[RECORDS SHOWN]:
▬▬▬

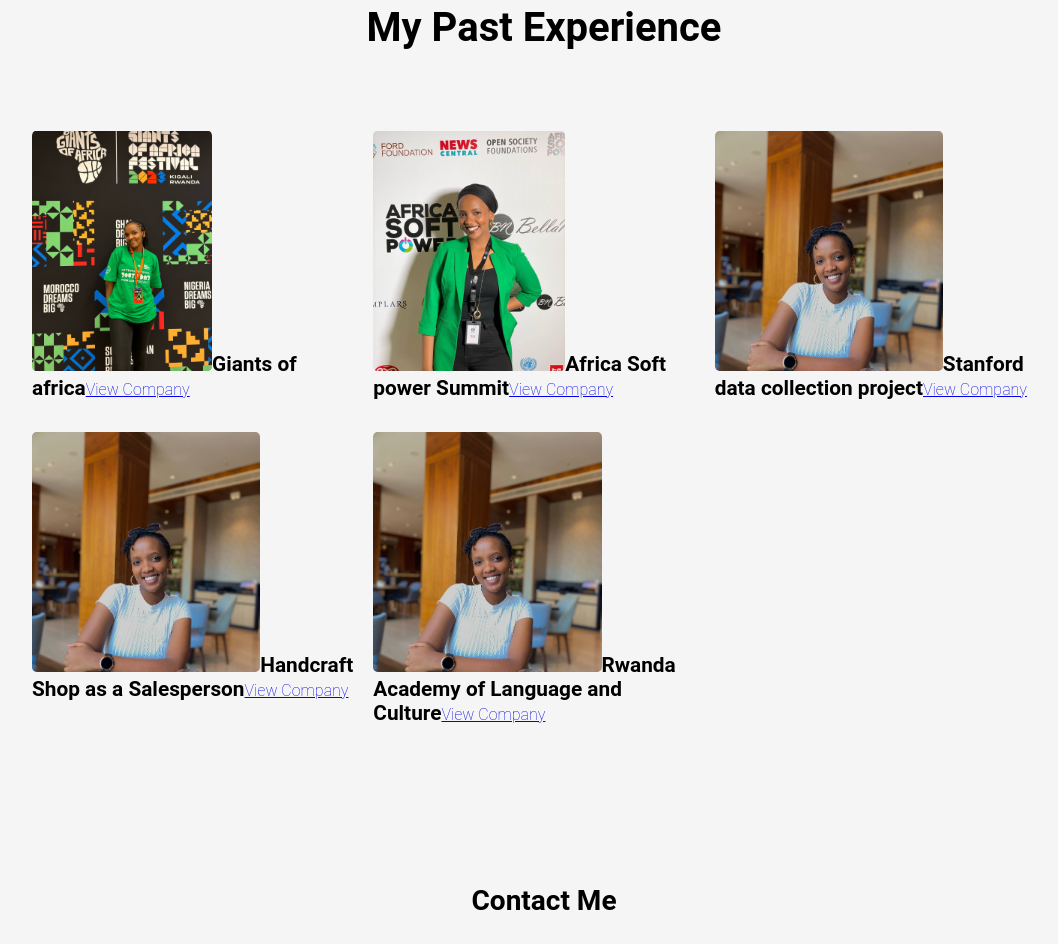
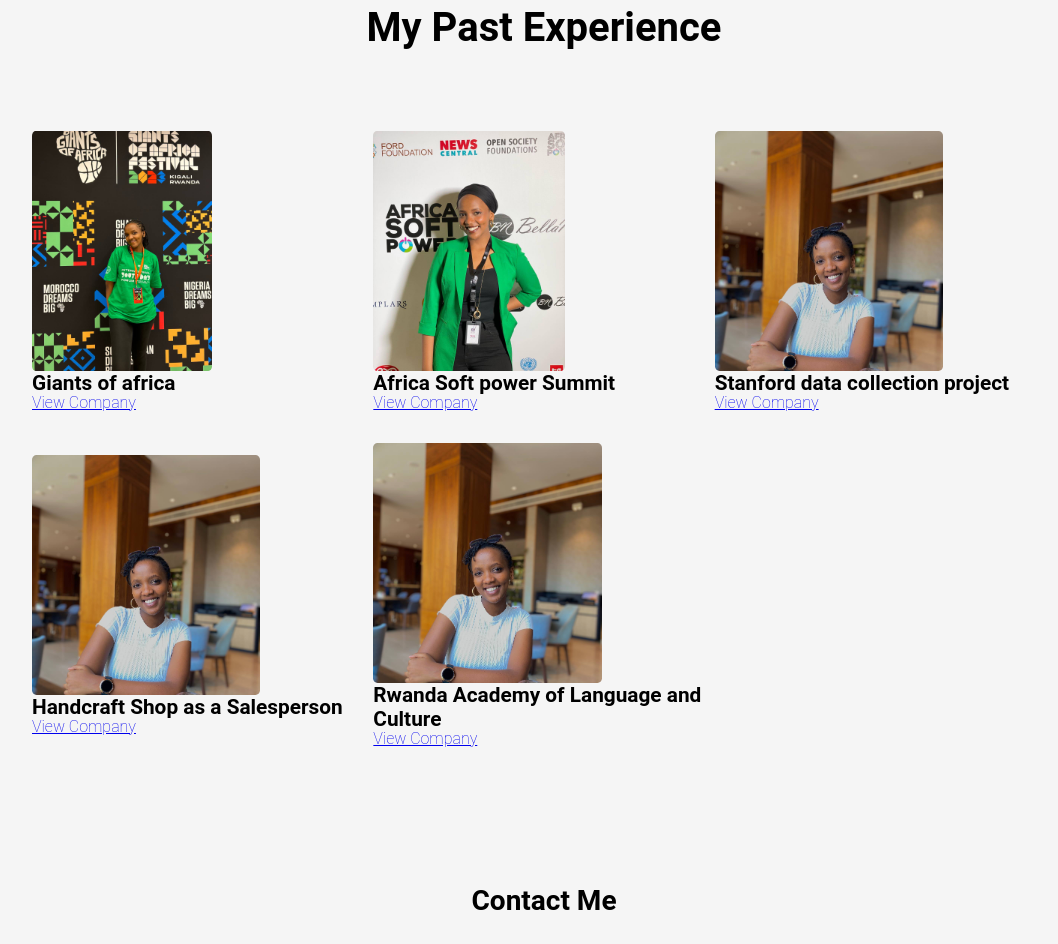
Before and after one commit to bryan936M/Kayisime-Latifah-Portfolio, a React (Vite) app: page / in a window 1280 px wide. Shown: the part 3360-4304 px from the top of the page, without its empty margins (96-1154 px from the left). Built offline with nearby package versions, Linux system fonts and the light colour scheme.

Commit message:
Last update 3

```diff
--- a/src/app.css
+++ b/src/app.css
@@ -211,6 +211,13 @@ section {
   display: grid;
   grid-template-columns: repeat(3, 1fr);
   row-gap: 2rem;
+}
+
+.experience {
+  display: flex;
+  flex-direction: column;
+  justify-content: center;
+  align-items:first baseline
 }
 
 .experience > span {
```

▬▬▬

Every line of the material that holds "flex" should be copied out as the answer.

+  display: flex;
+  flex-direction: column;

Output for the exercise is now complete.